So far, almost 4200 cases of coronavirus have been confirmed; 98 per cent of them in China.

There have been 106 deaths.

There are still no cases in New Zealand, but Bloomfield said it was very likely that the disease would reach New Zealand's shores.

But it was highly unlikely to be fatal and was not likely to spread beyond a few people.

This afternoon, he said it was "impossible" to confirm when coronavirus will reach New Zealand.

In terms of the economic impact of the disease, Tourism New Zealand chief executive Stephen England-Hall said the impact on travel was, at this stage, unknown.

But he said it was likely to impact tourism numbers around the world and New Zealand would not be immune.

"Around 90 per cent of travellers this time last year from China would have come through a Chinese tourism bureau, so the suspension has the potential to have a significant impact on the NZ industry and economy."

Ardern said she had not yet had any advice from Treasury on the likely economic impact of coronavirus.

But she did say she has asked Tourism Minister Kelvin Davis to provide her with a briefing as to how much of an impact on tourism to New Zealand the virus would have.

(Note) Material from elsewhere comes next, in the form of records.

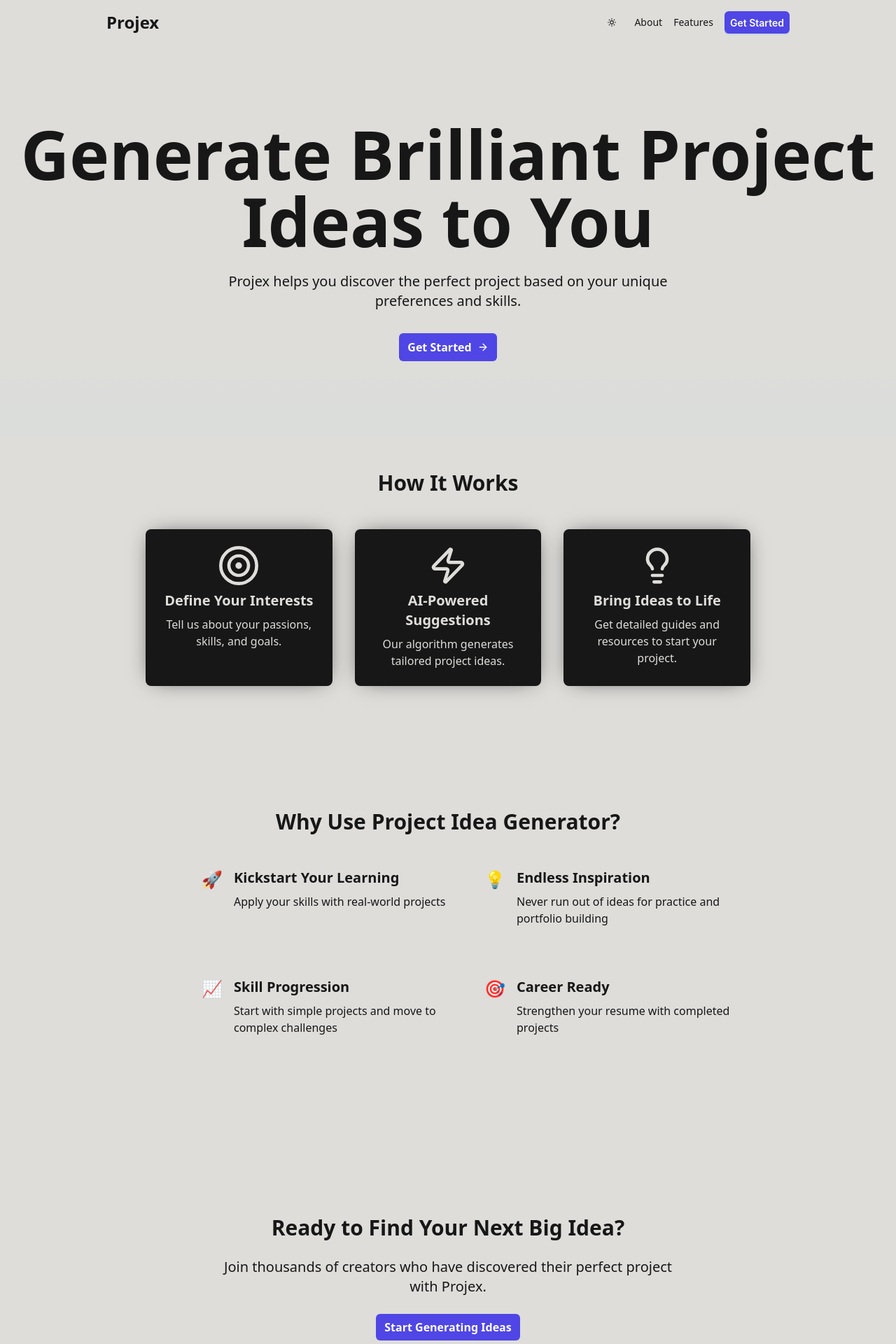
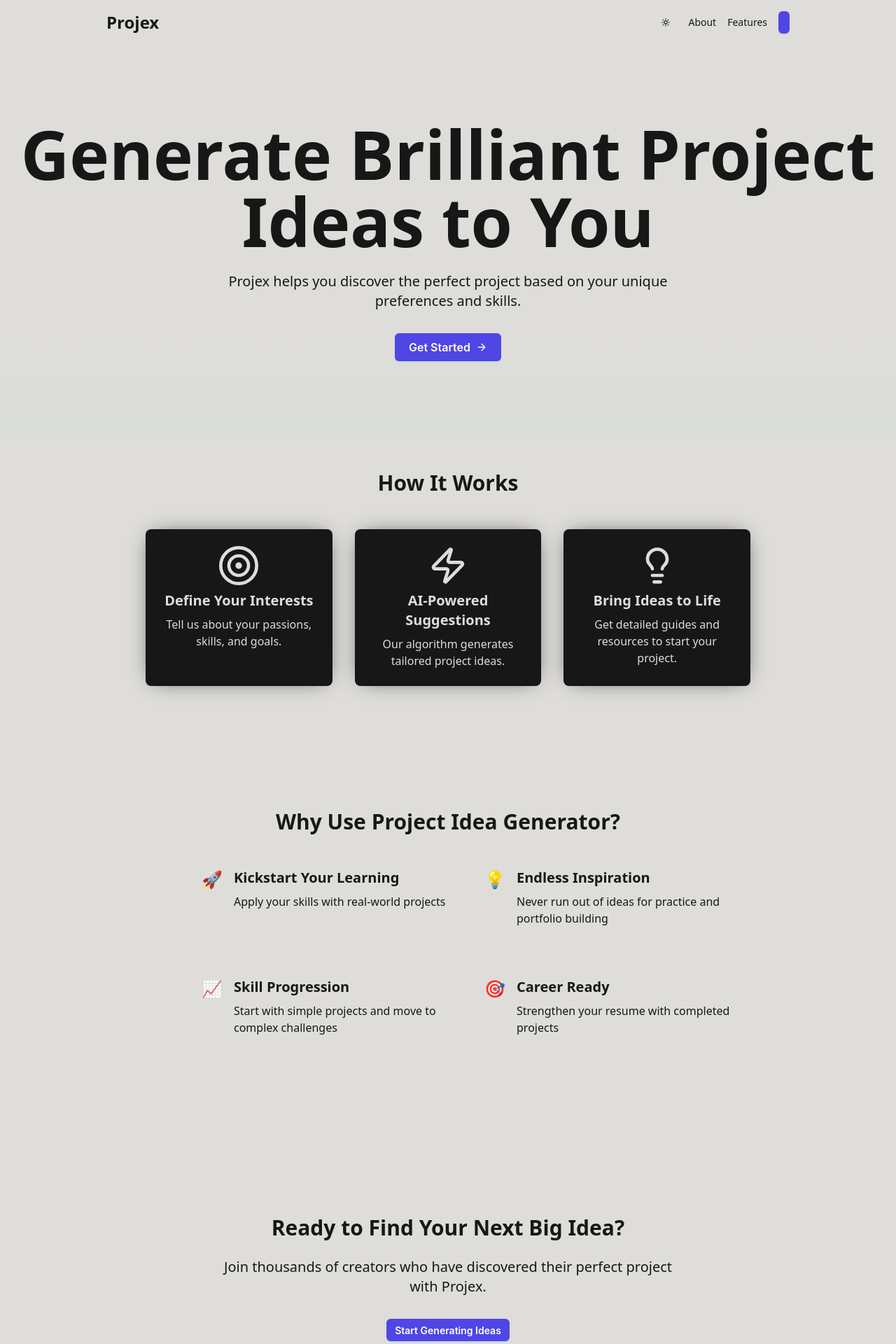
Before and after one commit to gouravg8/projex, a Next.js app: page / in a window 1280 px wide. Shown: the top 1920 px of the page at 70% size. Built offline with nearby package versions, Linux system fonts and the light colour scheme; no server answers.

Commit message:
feat: enhance sign-in functionality and add sign-out options with routing

```diff
--- a/src/app/page.tsx
+++ b/src/app/page.tsx
@@ -1,8 +1,9 @@
 "use client";
+import { SignIn } from "@/components/auth/signin-button";
 import HowItWorks from "@/components/home/HowItWorks";
 import WhyToUse from "@/components/home/WhyToUse";
 import { PROJECT_NAME } from "@/constants";
-import Link from "next/link";
+
 import React from "react";
 import { LuArrowRight } from "react-icons/lu";
 
@@ -21,12 +22,9 @@ export default function LandingPage() {
 						{PROJECT_NAME} helps you discover the perfect project based on your
 						unique preferences and skills.
 					</p>
-					<Link
-						href="/"
-						className="flex items-center gap-2 px-3 py-2 font-semibold duration-300 rounded-md text-buttonText bg-buttonPrimary w-fit hover:-translate-x-1 hover:-translate-y-1"
-					>
+					<SignIn className="!p-5 !text-base">
 						Get Started <LuArrowRight />
-					</Link>
+					</SignIn>
 					{/* </div> */}
 				</div>
 			</section>
@@ -50,12 +48,8 @@ export default function LandingPage() {
 						Join thousands of creators who have discovered their perfect project
 						with {PROJECT_NAME}.
 					</p>
-					<Link
-						href="/"
-						className="px-3 py-2 font-semibold rounded-md text-buttonText bg-buttonPrimary w-fit"
-					>
-						Start Generating Ideas
-					</Link>
+
+					<SignIn className="!p-3">Start Generating Ideas</SignIn>
 				</div>
 			</section>
 		</div>
--- a/src/components/auth/signin-button.tsx
+++ b/src/components/auth/signin-button.tsx
@@ -1,15 +1,32 @@
 "use client";
 import { Button } from "antd";
-import { signIn } from "next-auth/react";
+import { signIn, useSession } from "next-auth/react";
+import { useRouter } from "next/navigation";
 
-export function SignIn() {
+export function SignIn({
+	children,
+	props,
+	className,
+}: {
+	children?: React.ReactNode;
+	props?: React.ComponentProps<typeof Button>;
+	className?: string;
+}) {
+	const { data: session } = useSession();
+	const router = useRouter();
+
 	return (
 		<Button
+			{...props}
 			type="primary"
-			onClick={() => signIn("google", { redirectTo: "/create" })}
-			className="px-2 py-2 font-semibold border-none rounded-md text-buttonText bg-buttonPrimary"
+			onClick={() =>
+				session?.user?.email
+					? router.push("/create")
+					: signIn("google", { redirectTo: "/create" })
+			}
+			className={`px-2 py-2 font-semibold border-none rounded-md text-buttonText bg-buttonPrimary ${className}`}
 		>
-			Get Started
+			{children}
 		</Button>
 	);
 }
--- a/src/components/auth/signout-button.tsx
+++ b/src/components/auth/signout-button.tsx
@@ -5,6 +5,7 @@ import { useSession } from "next-auth/react";
 import {
 	CaretDownFilled,
 	LogoutOutlined,
+	PlusOutlined,
 	UserOutlined,
 } from "@ant-design/icons";
 import { useRouter } from "next/navigation";
@@ -20,6 +21,13 @@ export function SignOut() {
 		},
 		{
 			key: "2",
+			label: "Create",
+			icon: <PlusOutlined />,
+			onClick: () => router.push("/create"),
+		},
+
+		{
+			key: "3",
 			label: "Log out",
 			icon: <LogoutOutlined />,
 			onClick: () => signOut(),
```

She said it was "early days" but said there might be a waylaid impact on Chinese travel to New Zealand.

Meanwhile, pharmacists say they're almost instantly selling out of face masks amid panic over the virus.

But experts and health authorities say the devices won't be of much help.

Bloomfield, for example, did not make much of the devices, when asked by reporters on Tuesday.

"You can use a face mask if you like, but it is not really any protection," he said.